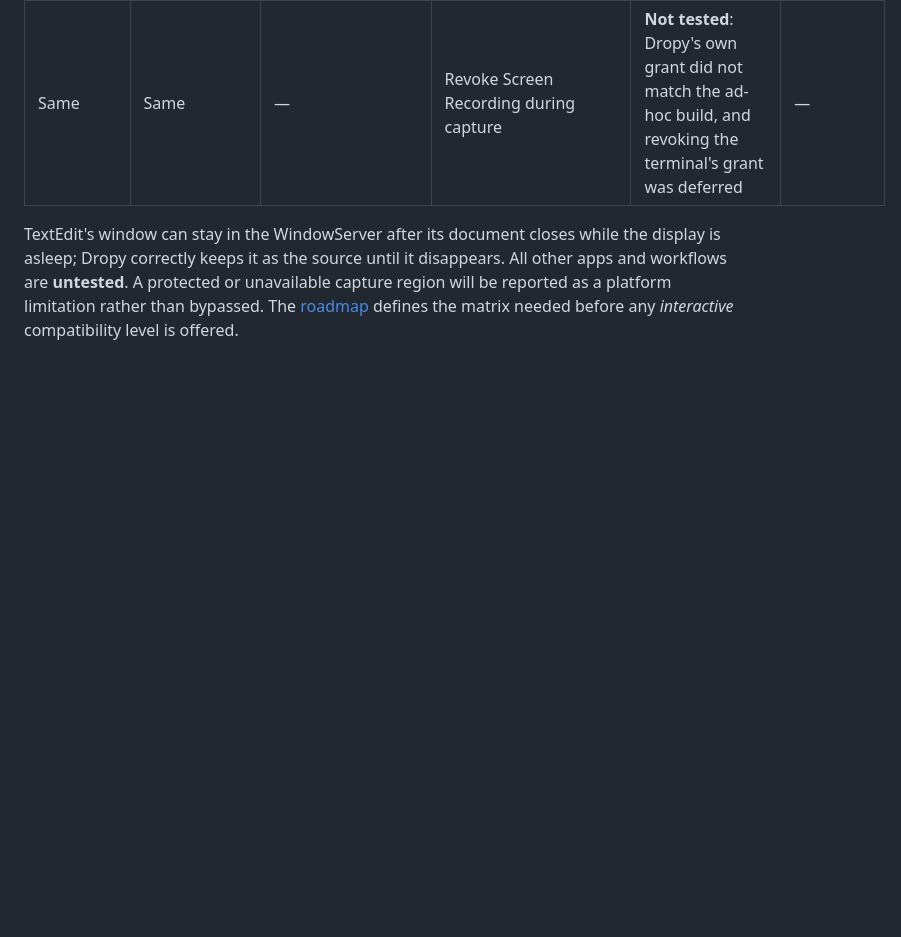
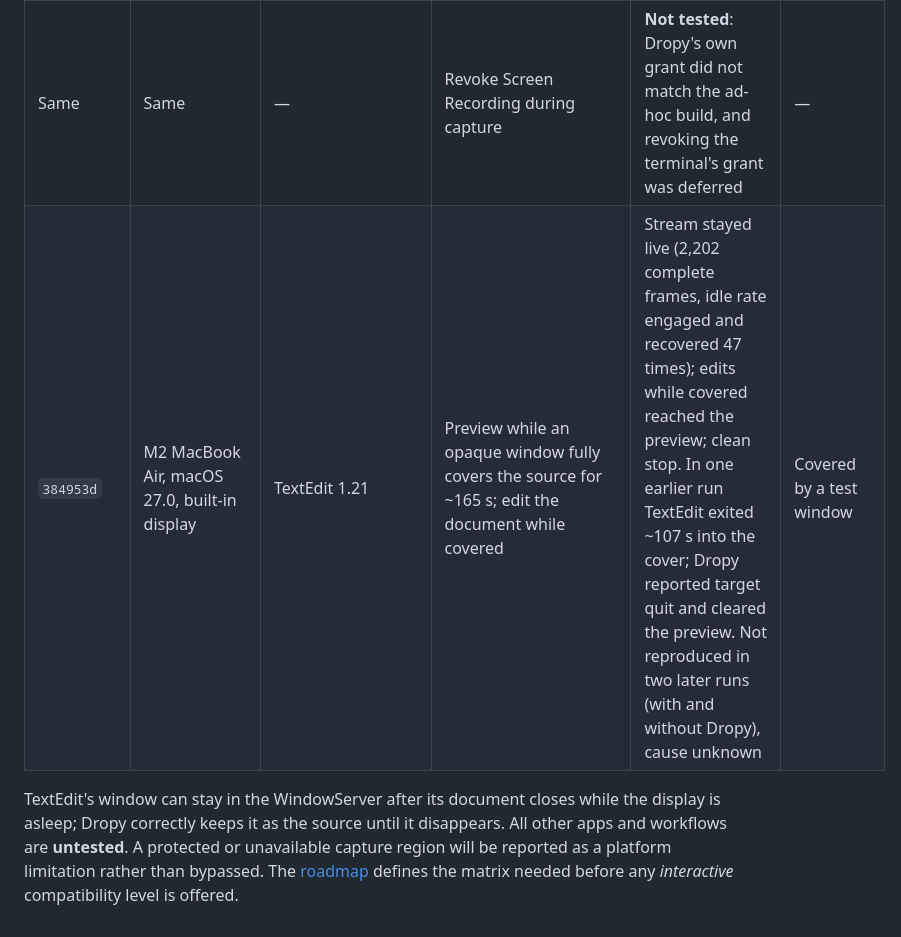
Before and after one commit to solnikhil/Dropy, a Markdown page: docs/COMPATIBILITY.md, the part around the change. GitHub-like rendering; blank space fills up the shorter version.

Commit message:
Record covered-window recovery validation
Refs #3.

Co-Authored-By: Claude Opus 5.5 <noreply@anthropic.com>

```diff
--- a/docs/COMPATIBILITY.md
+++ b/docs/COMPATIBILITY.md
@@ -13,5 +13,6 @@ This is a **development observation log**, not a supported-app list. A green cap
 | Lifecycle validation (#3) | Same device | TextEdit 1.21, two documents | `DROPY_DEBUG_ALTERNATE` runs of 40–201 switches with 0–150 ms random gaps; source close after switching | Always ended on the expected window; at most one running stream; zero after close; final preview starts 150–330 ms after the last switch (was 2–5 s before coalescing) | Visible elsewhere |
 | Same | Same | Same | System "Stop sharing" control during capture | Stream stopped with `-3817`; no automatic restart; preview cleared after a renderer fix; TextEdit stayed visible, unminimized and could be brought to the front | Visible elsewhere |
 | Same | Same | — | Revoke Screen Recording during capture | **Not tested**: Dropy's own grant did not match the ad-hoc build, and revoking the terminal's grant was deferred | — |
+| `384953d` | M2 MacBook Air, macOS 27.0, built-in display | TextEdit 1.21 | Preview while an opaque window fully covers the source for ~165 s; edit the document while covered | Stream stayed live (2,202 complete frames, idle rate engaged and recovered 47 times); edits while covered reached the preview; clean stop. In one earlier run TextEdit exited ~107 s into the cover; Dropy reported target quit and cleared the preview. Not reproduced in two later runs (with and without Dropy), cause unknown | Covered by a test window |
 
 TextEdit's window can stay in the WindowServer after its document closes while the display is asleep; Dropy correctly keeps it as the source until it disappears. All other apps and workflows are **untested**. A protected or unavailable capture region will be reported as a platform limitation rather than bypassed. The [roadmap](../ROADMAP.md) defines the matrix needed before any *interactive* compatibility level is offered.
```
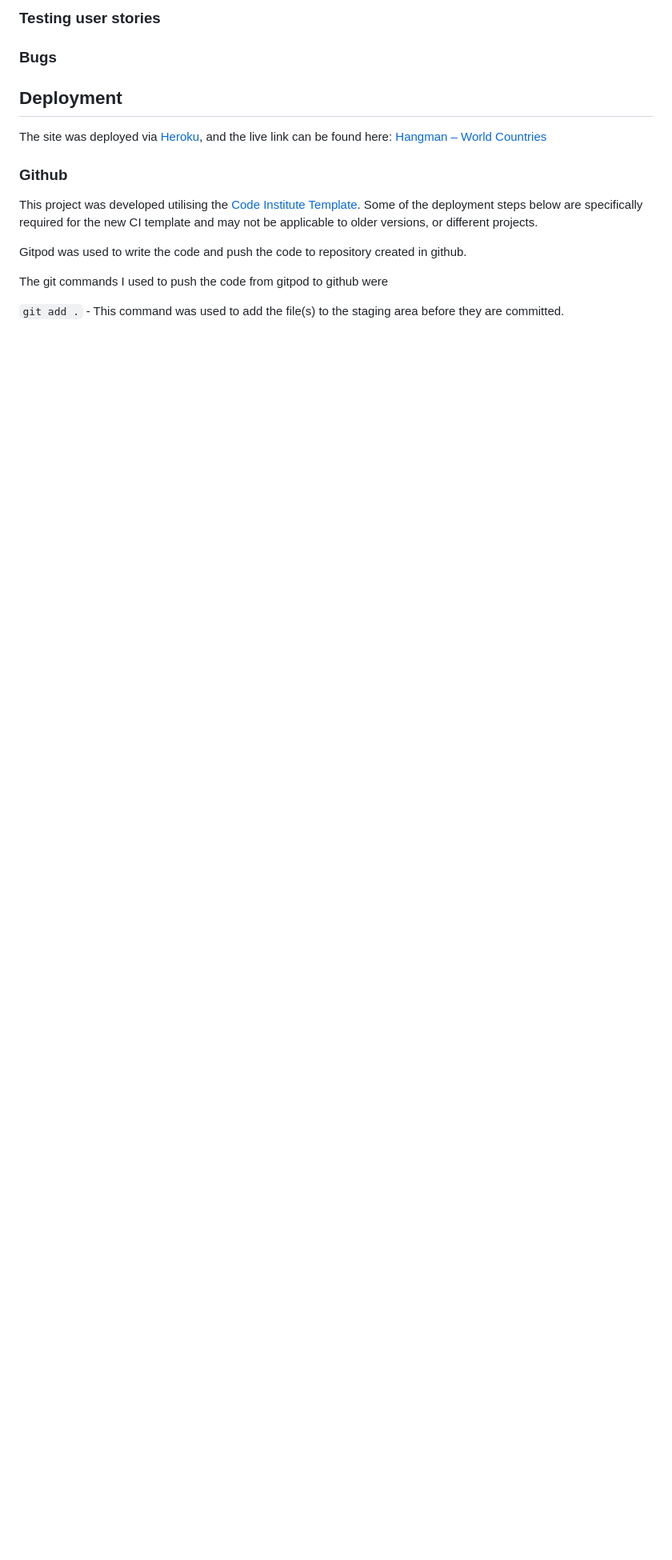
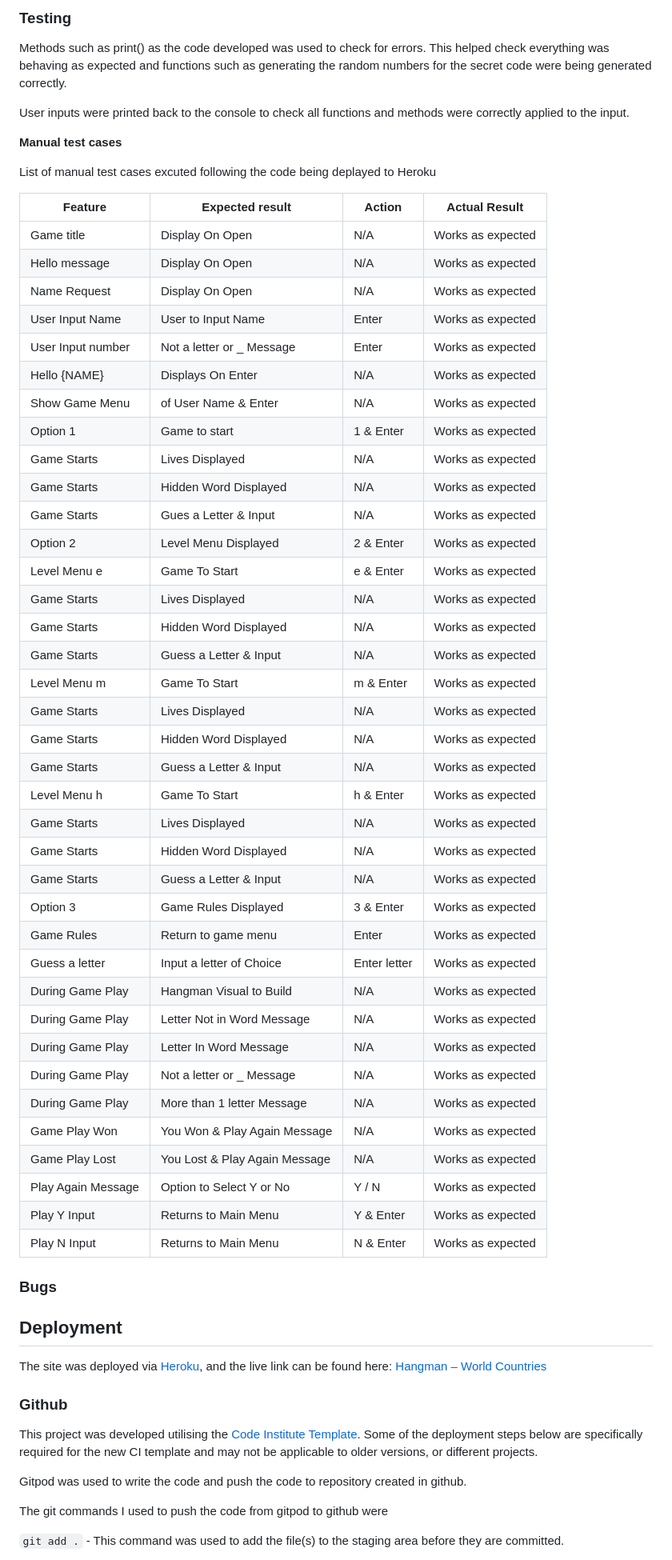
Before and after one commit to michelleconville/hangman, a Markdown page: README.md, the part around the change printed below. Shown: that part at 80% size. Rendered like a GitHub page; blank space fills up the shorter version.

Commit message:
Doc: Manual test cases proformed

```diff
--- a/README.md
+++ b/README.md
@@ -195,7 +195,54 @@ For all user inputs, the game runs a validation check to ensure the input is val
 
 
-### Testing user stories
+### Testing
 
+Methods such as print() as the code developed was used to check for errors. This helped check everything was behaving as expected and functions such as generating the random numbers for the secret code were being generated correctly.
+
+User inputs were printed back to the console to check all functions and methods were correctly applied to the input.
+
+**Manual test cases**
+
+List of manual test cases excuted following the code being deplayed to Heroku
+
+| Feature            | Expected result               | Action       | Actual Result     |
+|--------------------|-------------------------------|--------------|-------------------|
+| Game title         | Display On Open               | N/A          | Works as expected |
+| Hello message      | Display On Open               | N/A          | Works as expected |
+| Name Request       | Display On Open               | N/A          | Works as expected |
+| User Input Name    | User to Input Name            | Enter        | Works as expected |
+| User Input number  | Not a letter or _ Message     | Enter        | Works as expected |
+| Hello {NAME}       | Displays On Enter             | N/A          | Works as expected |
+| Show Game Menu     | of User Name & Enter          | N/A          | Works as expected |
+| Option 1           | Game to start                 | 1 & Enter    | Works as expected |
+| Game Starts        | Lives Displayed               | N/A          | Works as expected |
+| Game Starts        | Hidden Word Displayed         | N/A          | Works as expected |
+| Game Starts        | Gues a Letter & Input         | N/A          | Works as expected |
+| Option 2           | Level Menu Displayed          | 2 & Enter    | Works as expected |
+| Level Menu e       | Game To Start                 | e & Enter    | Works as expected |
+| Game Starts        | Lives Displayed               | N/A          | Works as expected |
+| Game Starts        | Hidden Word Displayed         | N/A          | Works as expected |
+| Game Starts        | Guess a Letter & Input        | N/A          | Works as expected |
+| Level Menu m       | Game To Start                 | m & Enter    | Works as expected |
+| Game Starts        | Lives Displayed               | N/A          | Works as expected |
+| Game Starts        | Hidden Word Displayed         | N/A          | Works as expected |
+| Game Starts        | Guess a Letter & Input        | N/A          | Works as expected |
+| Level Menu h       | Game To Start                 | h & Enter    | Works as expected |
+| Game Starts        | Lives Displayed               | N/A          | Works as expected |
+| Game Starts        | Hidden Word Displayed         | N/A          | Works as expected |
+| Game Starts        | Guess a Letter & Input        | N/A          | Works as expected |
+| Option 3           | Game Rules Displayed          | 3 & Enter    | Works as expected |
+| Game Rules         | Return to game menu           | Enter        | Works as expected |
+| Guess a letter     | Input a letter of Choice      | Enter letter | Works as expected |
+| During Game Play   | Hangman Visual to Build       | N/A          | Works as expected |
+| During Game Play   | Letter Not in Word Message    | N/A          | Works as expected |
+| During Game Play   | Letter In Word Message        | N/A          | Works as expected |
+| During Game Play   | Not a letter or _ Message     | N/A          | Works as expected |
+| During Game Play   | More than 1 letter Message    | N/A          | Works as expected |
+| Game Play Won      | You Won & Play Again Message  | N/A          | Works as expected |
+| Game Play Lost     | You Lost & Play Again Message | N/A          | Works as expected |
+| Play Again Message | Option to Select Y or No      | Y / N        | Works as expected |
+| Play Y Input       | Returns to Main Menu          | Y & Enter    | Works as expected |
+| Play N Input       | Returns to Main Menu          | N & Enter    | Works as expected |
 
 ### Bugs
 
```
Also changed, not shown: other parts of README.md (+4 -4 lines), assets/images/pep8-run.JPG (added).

### ACTIVITY
Say how many of the lines above include the string "cases", and give no other words.

### TASK OUTPUT
3